Dominici was lucky: Charles De Gaulle, then president of France, pardoned him (via The New York Times). Something seemed off about this case and Dominici's guilt. For one thing, Dominici had mimed to the police the action of shooting and reloading, shooting and reloading a gun, as one would a single-shot hunting shotgun. The Drummonds had been killed by automatic rifle, as the police knew well. Even the investigation itself was suspicious. The Guardian lists a number of the questionable tactics of the investigators in Lurs. When they found pieces of a broken rifle butt that matched the blunt force trauma on Elizabeth's head, it was handled with bare hands and never even tested for fingerprints. They also never taped off the crime scene, which was soon overrun by reporters and curious neighbors. The piece of Sir Jack's hand found on the car should have gone in for tests; somehow, it got lost.

The Guardian hints darkly that the top investigator of Marseille, who had been called up to Lurs to handle the case, had a grudge against the Dominici clan: they belonged to rival political parties. Later writers would find that the investigator apparently lied about other evidence: footprints that clearly matched none of the victims, nor any of the Dominici men, were written off as unimportant. 

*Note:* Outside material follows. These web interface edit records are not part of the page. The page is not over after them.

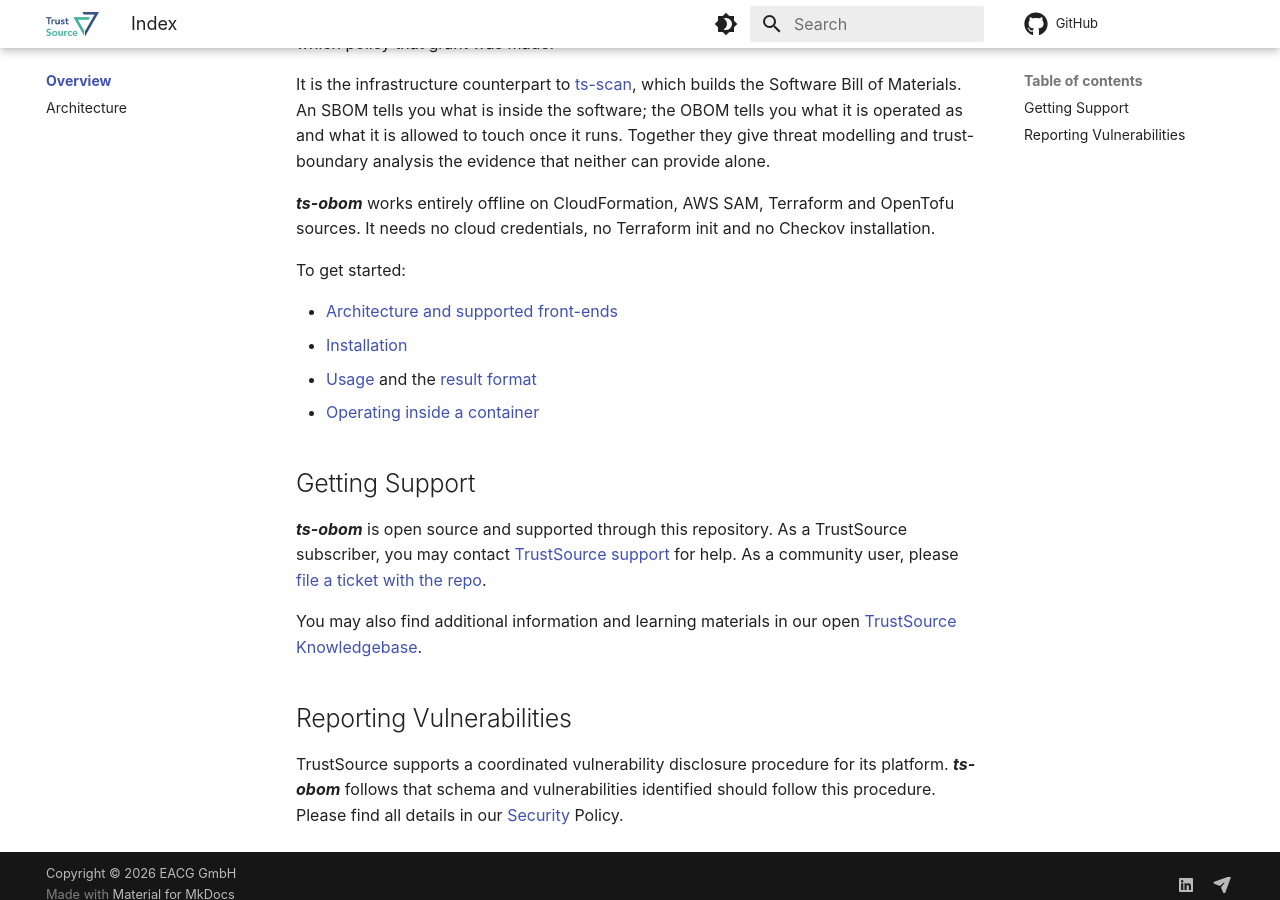
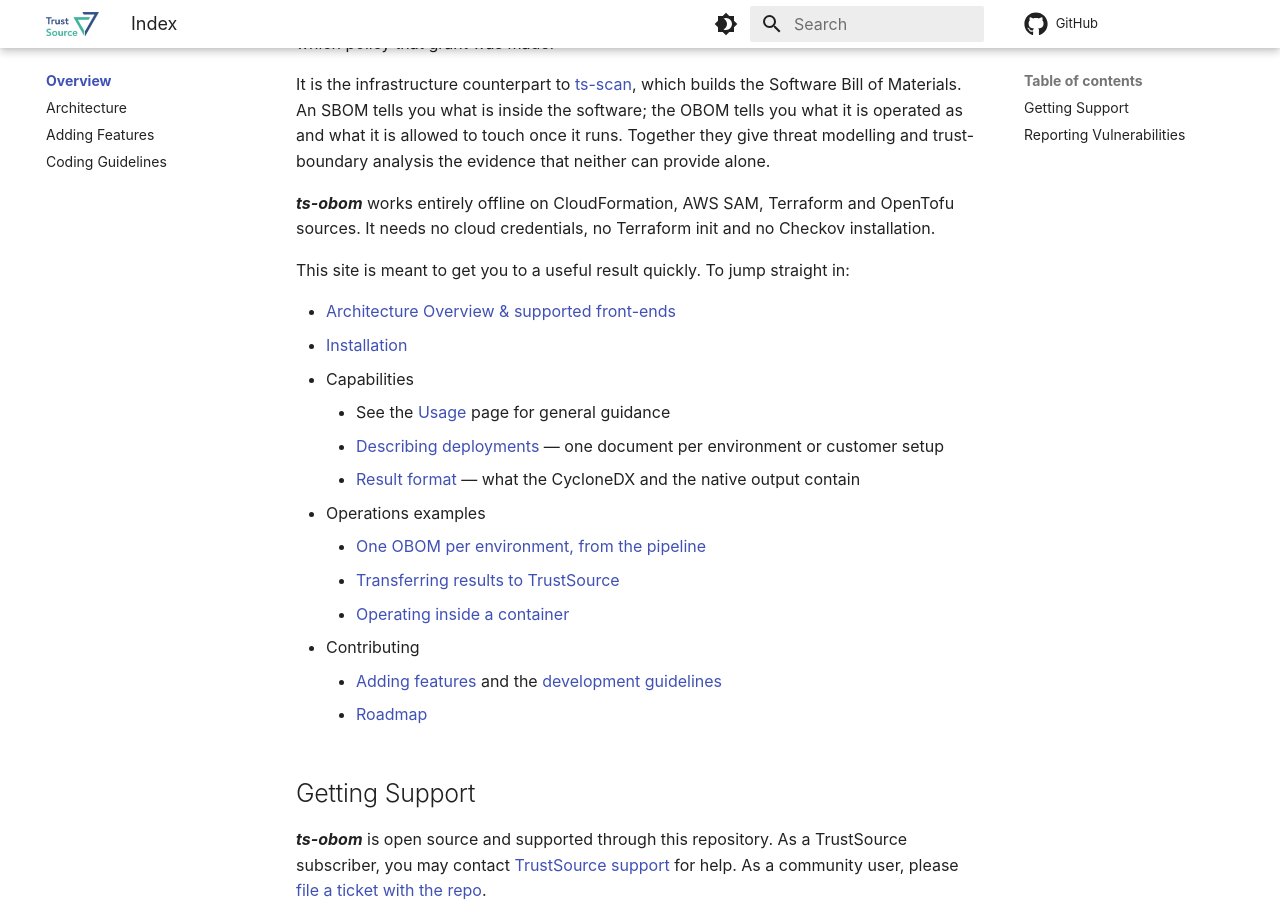
Before and after one commit to TrustSource/ts-obom, an MkDocs documentation site: the page built from docs/index.md, in a window 1280 px wide and 900 px high, scrolled down 360 px. Built offline with MkDocs 1.6.1 and Material for MkDocs 9.7.7, drawn with Linux system fonts in a browser that asks for light colours; comment, search, counter and statistics services are not loaded.

Commit message:
docs: give ts-obom the documentation structure ts-scan has
The site had the theme and the deployment workflow already, but not the
concept: one Usage page carrying everything, no contribution guide, no
roadmap, no worked example. This brings it to the shape ts-scan uses, so the
two read as one family.

Usage is split into task oriented pages -- deployments and parameters,
transferring to TrustSource, the result format -- with usage.md keeping the
general guidance and linking on. Adding Features and Coding Guidelines cover
where to extend the tool and the rules around the vendored Checkov subset,
which are the ones a contributor is most likely to get wrong. The roadmap is
the backlog from architecture.md, without invented dates, plus what is
deliberately not planned. A use case walks through one OBOM per environment
from a pipeline, including the mistake of naming a deployment without giving
it parameter values.

The README now groups the scan options by what they decide and explains
--deployment together with the parameter flags, instead of listing them apart
and explaining the connection further down under upload, where it does not
belong.

Not copied from ts-scan: its `favicon: assets/favicon.png`, which points at a
file that is not in its docs/assets -- Material falls back to its own default,
so the reference does nothing except look like it works.

Co-Authored-By: Claude Opus 5 <noreply@anthropic.com>

```diff
--- a/docs/index.md
+++ b/docs/index.md
@@ -8,12 +8,21 @@ It is the infrastructure counterpart to [ts-scan](https://trustsource.github.io/
 
 ***ts-obom*** works entirely offline on CloudFormation, AWS SAM, Terraform and OpenTofu sources. It needs no cloud credentials, no Terraform init and no Checkov installation.
 
-To get started:
+This site is meant to get you to a useful result quickly. To jump straight in:
 
-- [Architecture and supported front-ends](/ts-obom/architecture)
+- [Architecture Overview & supported front-ends](/ts-obom/architecture)
 - [Installation](/ts-obom/setup)
-- [Usage](/ts-obom/usage) and the [result format](/ts-obom/format)
-- [Operating inside a container](/ts-obom/container)
+- Capabilities
+    - See the [Usage](/ts-obom/usage) page for general guidance
+    - [Describing deployments](/ts-obom/deployments) — one document per environment or customer setup
+    - [Result format](/ts-obom/format) — what the CycloneDX and the native output contain
+- Operations examples
+    - [One OBOM per environment, from the pipeline](/ts-obom/uc01-perEnvironment)
+    - [Transferring results to TrustSource](/ts-obom/upload)
+    - [Operating inside a container](/ts-obom/container)
+- Contributing
+    - [Adding features](/ts-obom/adding) and the [development guidelines](/ts-obom/guidelines)
+    - [Roadmap](/ts-obom/roadmap)
 
 ## Getting Support
 
--- a/mkdocs.yml
+++ b/mkdocs.yml
@@ -16,14 +16,24 @@ nav:
   - Overview:
     - 'index.md'
     - Architecture: 'architecture.md'
+    - Adding Features: 'adding.md'
+    - Coding Guidelines: 'guidelines.md'
   - Installation: 'setup.md'
   - Usage:
     - 'usage.md'
-    - Result format: 'format.md'
-    - Operating inside a container: 'container.md'
+    - Scan for:
+      - deployments: 'deployments.md'
+    - Results:
+      - result format: 'format.md'
+      - transferring to TrustSource: 'upload.md'
+    - Operate:
+      - operating inside a container: 'container.md'
+    - Use Cases:
+      - One OBOM per environment: 'uc01-perEnvironment.md'
   - Security: 'security.md'
   - About:
     - 'about.md'
+    - Roadmap: 'roadmap.md'
     - Changelog: 'CHANGELOG.md'
 
 
```
Also changed, not shown: CHANGELOG.md (+8 -0 lines), README.md (+35 -10 lines), docs/adding.md (added, +55 -0 lines), docs/deployments.md (added, +56 -0 lines), docs/format.md (+2 -2 lines), docs/guidelines.md (added, +44 -0 lines), docs/roadmap.md (added, +21 -0 lines), docs/uc01-perEnvironment.md (added, +80 -0 lines), docs/upload.md (added, +43 -0 lines), docs/usage.md (+8 -89 lines).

The dark twist

Amateur historians have found some tantalizing, and mysterious, evidence of something rotten in the heart of this case. Writer Raymond Badin, quoted by The Guardian, notes that Sir Jack had been to the village of Lurs three times before his fatal trip. There was a chemical factory near the town; Gizmodo connects the dots to implicate defoliants Agent Orange. According to what Badin told The Guardian, "Jack Drummond, we are almost certain, was a spy." But were he and his family killed by enemy spies?

William Reymond, who wrote a book with Gustave Domini's son Alain, claims to have found evidence for something far more sinister (via The Guardian). According to Reymond, a German criminal, serving time, claimed to have been hired by three shifty foreigners to drive them from West Germany to the south of France. He thought he was to be the getaway driver for a jewel heist. At a certain stretch of the road, early one morning, the three foreigners made him pull over. They got out and crept into the darkness. The man heard gunshots and screams. When they got back in, they told him they'd killed an English scientist. 

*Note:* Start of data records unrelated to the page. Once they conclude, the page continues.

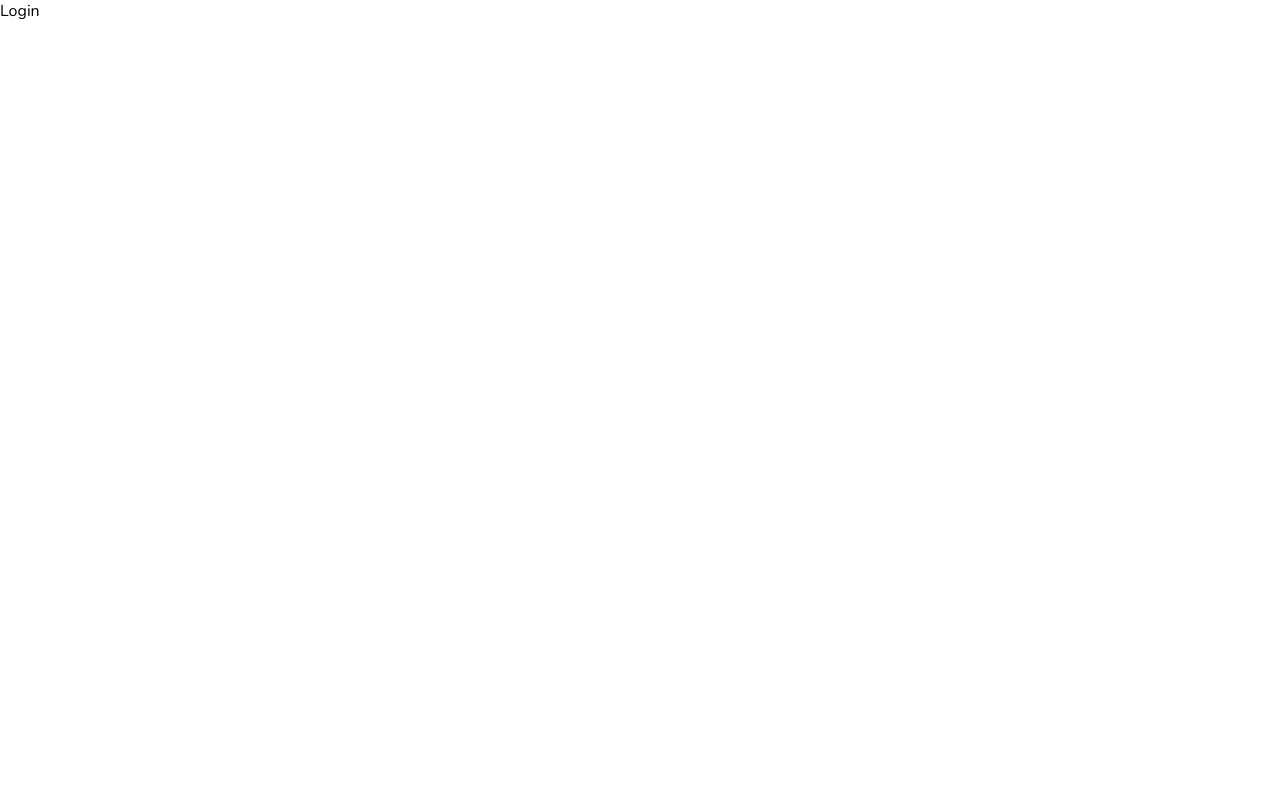
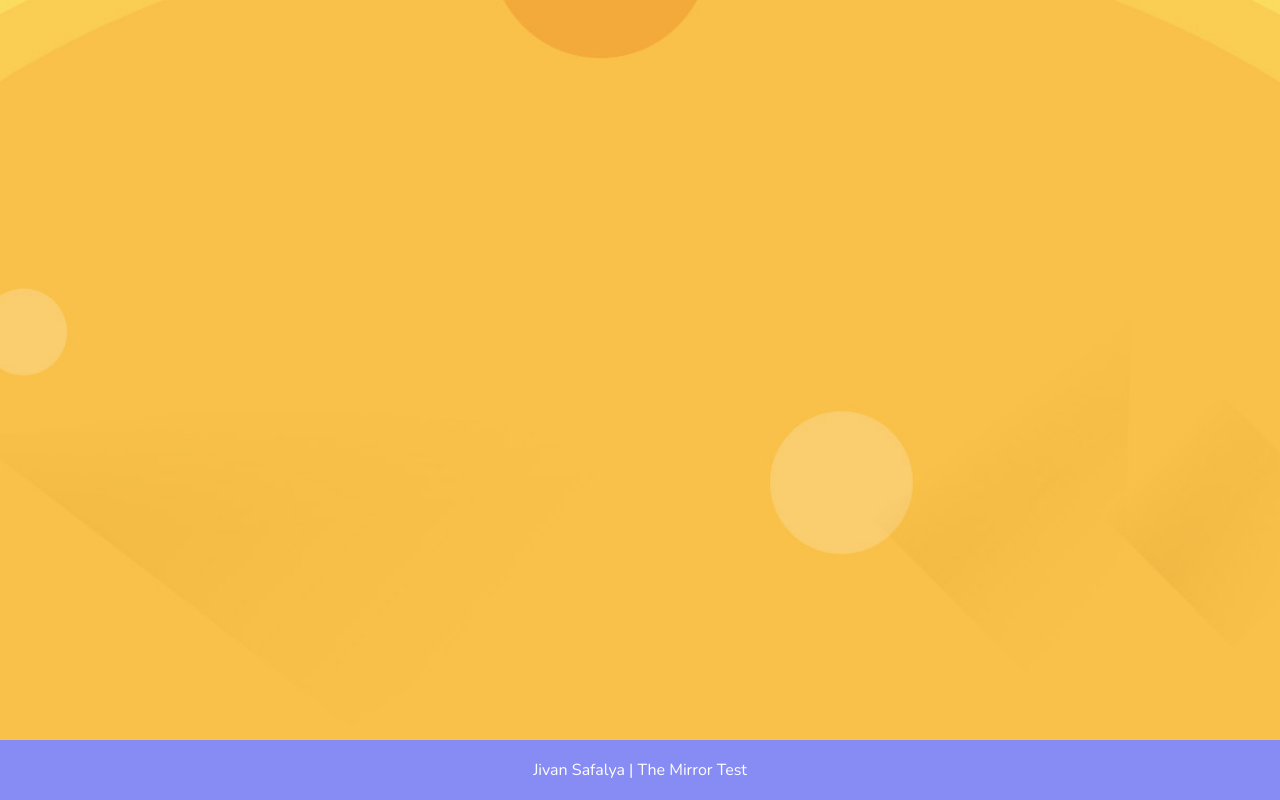
Before and after one commit to nehjoshi/The-Mirror-Test-Next, a Next.js app: page /login in a window 1280 px wide. Built offline with nearby package versions, Linux system fonts and the light colour scheme.

Commit message:
Added footer

```diff
--- a/app/layout.jsx
+++ b/app/layout.jsx
@@ -1,4 +1,5 @@
 import "./globals.css";
+import Footer from "@/components/Footer/Footer";
 import { Nunito } from 'next/font/google';
 
 const nunito = Nunito({ subsets: ['latin'] })
@@ -16,6 +17,7 @@ const RootLayout = ({ children }) => {
                 <main>
                     {children}
                 </main>
+                <Footer />
             </body>
         </html>
     )
--- a/app/login/page.jsx
+++ b/app/login/page.jsx
@@ -1,8 +1,10 @@
-import React from 'react'
+import styles from './page.module.css';
 
 const Login = () => {
   return (
-    <div>Login</div>
+    <section className={styles.container}>
+
+    </section>
   )
 }
 
--- /dev/null
+++ b/app/login/page.module.css
@@ -0,0 +1,7 @@
+.container {
+    height: calc(100vh - 60px);
+    background: url('/background.jpg');
+    background-size: cover;
+    background-position: center;
+    background-repeat: no-repeat;
+}
--- /dev/null
+++ b/components/Footer/Footer.jsx
@@ -0,0 +1,11 @@
+import styles from './footer.module.css';
+
+const Footer = () => {
+    return (
+        <footer className={styles.footer}>
+            <p className={styles.text}>Jivan Safalya | The Mirror Test</p>
+        </footer>
+    )
+}
+
+export default Footer;
--- /dev/null
+++ b/components/Footer/footer.module.css
@@ -0,0 +1,9 @@
+.footer {
+    width: 100%;
+    height: 60px;
+    background-color: rgb(135, 140, 245);
+    color: #fff;
+    display: flex;
+    justify-content: center;
+    align-items: center;
+}
```
Also changed, not shown: app/page.jsx (+11 -6 lines).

The German could describe the landscape of Lurs from memory, and declassified English intelligence documents show that he and three suspects, all linked vaguely with the Russian KGB, had all been arrested by 1965 for the murder of the Drummonds'. France refused to extradite them. If the Drummonds' murder goes unsolved, it is most likely because someone wanted it that way.